▸ **PROMPT**
Your response should reproduce every line of the entries that contains the word "jaishreefashioncrm".

▸ **Dataset excerpts**

===

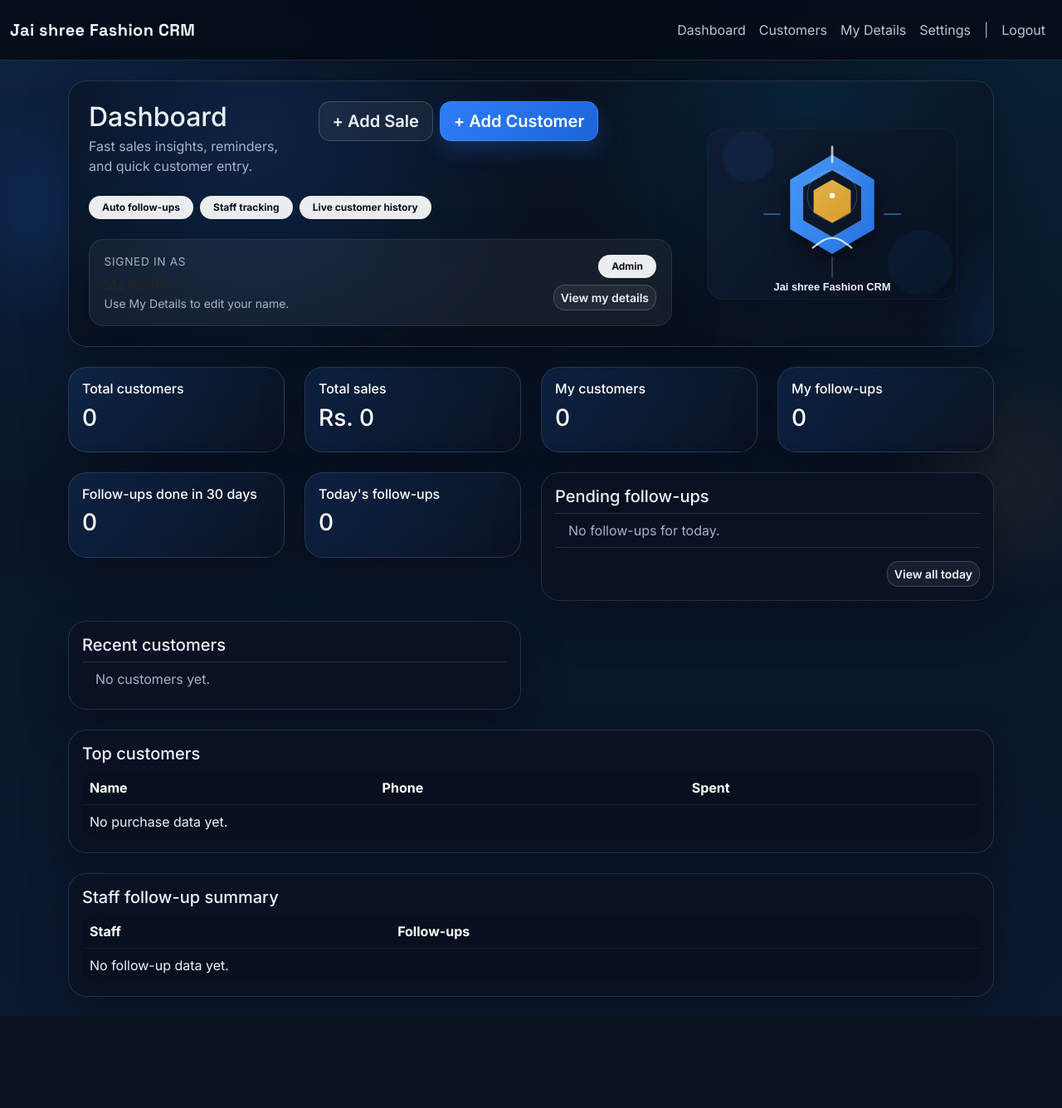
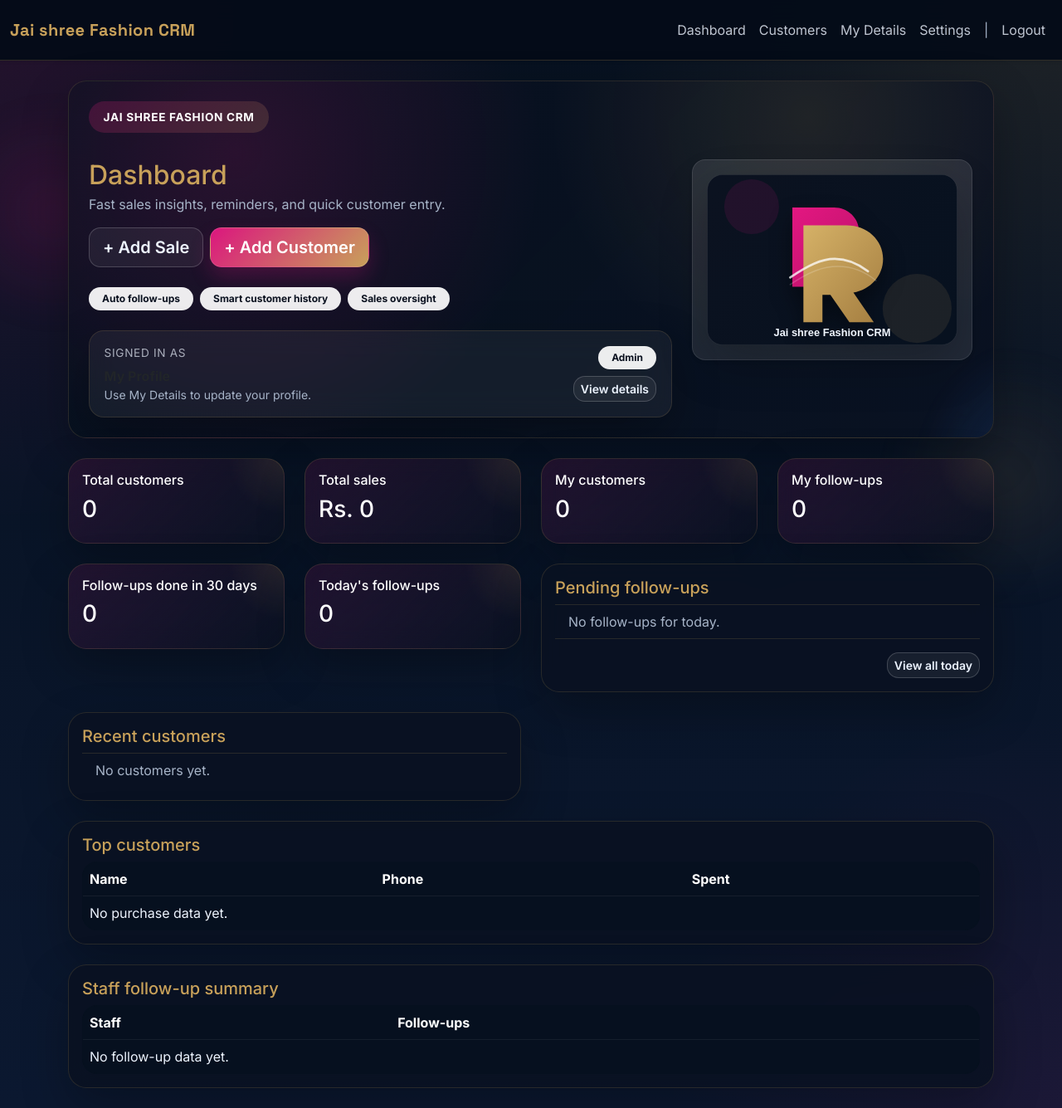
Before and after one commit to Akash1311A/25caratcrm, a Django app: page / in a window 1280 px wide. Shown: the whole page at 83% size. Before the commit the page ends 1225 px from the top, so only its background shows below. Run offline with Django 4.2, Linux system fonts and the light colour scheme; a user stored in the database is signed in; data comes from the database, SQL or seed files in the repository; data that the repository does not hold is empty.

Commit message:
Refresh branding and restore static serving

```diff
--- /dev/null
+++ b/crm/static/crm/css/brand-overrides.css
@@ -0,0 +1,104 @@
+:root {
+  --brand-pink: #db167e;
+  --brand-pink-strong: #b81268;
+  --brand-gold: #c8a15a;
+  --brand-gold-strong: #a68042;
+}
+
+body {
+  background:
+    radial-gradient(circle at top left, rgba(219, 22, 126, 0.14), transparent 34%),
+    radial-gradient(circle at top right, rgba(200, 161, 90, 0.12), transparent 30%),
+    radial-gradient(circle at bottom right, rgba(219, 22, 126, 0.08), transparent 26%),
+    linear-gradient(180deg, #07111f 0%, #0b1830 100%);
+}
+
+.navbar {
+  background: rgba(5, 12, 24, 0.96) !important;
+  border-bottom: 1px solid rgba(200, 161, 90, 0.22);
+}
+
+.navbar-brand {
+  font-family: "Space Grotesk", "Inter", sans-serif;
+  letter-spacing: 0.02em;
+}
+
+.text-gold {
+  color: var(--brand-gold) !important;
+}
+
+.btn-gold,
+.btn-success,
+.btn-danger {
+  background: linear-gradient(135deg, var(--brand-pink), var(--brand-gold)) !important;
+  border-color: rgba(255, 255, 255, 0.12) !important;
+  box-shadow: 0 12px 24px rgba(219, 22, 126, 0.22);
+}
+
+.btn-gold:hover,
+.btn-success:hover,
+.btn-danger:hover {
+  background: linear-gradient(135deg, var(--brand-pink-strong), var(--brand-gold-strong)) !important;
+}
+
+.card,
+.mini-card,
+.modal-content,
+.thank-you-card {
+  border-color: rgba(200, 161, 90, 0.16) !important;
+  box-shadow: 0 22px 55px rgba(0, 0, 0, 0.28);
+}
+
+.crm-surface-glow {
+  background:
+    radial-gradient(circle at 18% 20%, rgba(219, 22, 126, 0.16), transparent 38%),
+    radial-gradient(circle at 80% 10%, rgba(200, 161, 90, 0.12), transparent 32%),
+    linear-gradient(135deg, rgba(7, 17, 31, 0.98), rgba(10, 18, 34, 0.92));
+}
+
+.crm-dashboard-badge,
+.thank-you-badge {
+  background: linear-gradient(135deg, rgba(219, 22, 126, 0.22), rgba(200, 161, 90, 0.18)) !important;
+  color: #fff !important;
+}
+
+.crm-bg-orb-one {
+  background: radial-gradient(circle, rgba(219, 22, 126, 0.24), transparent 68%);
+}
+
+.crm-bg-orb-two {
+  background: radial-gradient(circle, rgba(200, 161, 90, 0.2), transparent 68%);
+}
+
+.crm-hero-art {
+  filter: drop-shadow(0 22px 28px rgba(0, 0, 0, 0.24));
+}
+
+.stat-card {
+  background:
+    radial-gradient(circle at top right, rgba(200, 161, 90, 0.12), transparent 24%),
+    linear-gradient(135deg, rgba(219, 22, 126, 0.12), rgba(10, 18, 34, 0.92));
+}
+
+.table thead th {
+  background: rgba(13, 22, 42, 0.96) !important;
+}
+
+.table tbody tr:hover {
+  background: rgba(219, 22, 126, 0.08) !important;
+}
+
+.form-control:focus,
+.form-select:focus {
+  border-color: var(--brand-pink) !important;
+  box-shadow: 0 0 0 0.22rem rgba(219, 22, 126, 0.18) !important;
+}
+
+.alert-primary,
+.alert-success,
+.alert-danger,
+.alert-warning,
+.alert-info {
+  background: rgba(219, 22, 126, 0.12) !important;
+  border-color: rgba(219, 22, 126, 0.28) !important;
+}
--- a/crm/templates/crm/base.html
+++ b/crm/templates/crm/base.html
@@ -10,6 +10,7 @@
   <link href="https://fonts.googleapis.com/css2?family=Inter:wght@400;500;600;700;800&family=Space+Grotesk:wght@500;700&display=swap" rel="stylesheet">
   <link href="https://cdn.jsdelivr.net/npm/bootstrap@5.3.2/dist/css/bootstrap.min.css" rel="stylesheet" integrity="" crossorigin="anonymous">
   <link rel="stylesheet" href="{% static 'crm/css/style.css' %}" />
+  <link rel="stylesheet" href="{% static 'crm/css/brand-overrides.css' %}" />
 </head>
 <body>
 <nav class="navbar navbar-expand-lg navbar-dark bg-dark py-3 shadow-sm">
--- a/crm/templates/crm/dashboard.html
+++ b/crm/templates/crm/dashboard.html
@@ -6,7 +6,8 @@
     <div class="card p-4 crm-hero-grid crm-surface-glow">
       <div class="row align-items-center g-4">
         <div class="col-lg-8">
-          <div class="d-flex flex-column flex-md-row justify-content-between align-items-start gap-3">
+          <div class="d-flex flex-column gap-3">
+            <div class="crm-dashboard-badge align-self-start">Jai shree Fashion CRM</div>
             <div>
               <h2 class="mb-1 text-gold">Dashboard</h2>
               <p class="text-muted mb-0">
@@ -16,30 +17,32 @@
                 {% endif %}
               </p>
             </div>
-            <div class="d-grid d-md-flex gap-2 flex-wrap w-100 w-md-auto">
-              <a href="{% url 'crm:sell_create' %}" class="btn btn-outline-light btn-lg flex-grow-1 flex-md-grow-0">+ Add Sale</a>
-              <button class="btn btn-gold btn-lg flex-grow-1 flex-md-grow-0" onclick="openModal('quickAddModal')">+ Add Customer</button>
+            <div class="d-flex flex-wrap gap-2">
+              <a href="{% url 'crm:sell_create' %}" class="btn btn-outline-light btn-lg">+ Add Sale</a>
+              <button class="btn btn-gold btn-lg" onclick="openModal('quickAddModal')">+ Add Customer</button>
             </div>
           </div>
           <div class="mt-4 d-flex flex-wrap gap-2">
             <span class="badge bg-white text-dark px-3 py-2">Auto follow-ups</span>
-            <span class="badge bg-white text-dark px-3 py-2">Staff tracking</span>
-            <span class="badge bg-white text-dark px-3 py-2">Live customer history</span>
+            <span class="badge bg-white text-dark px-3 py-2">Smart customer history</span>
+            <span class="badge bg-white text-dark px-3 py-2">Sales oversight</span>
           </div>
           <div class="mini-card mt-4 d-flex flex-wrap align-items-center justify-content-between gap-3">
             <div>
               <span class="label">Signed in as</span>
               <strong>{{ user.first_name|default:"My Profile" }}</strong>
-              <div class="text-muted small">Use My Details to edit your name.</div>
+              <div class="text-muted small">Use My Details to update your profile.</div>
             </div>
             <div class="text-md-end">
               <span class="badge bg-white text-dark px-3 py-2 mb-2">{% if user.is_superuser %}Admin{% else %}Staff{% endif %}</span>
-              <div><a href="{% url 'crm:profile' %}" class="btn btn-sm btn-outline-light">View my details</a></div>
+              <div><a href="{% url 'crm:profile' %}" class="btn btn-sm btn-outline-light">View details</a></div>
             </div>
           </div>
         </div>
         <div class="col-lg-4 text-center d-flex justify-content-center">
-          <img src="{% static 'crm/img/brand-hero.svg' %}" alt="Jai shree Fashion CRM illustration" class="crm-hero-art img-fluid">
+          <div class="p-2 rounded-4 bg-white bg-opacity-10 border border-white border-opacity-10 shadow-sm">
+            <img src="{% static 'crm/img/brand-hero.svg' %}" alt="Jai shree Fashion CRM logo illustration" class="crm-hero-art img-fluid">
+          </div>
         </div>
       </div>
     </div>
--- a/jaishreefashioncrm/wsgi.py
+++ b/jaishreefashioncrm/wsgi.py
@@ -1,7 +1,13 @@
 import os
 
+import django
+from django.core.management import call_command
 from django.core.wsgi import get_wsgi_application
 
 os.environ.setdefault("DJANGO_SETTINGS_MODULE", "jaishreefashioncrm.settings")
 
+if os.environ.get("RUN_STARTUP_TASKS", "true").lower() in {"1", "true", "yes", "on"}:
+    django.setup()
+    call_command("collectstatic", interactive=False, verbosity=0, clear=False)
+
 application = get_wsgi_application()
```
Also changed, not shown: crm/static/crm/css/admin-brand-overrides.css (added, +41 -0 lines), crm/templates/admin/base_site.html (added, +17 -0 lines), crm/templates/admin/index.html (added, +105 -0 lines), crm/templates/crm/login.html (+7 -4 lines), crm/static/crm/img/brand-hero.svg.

===

▸ **WRITTEN REPLY**
--- a/jaishreefashioncrm/wsgi.py
+++ b/jaishreefashioncrm/wsgi.py
 os.environ.setdefault("DJANGO_SETTINGS_MODULE", "jaishreefashioncrm.settings")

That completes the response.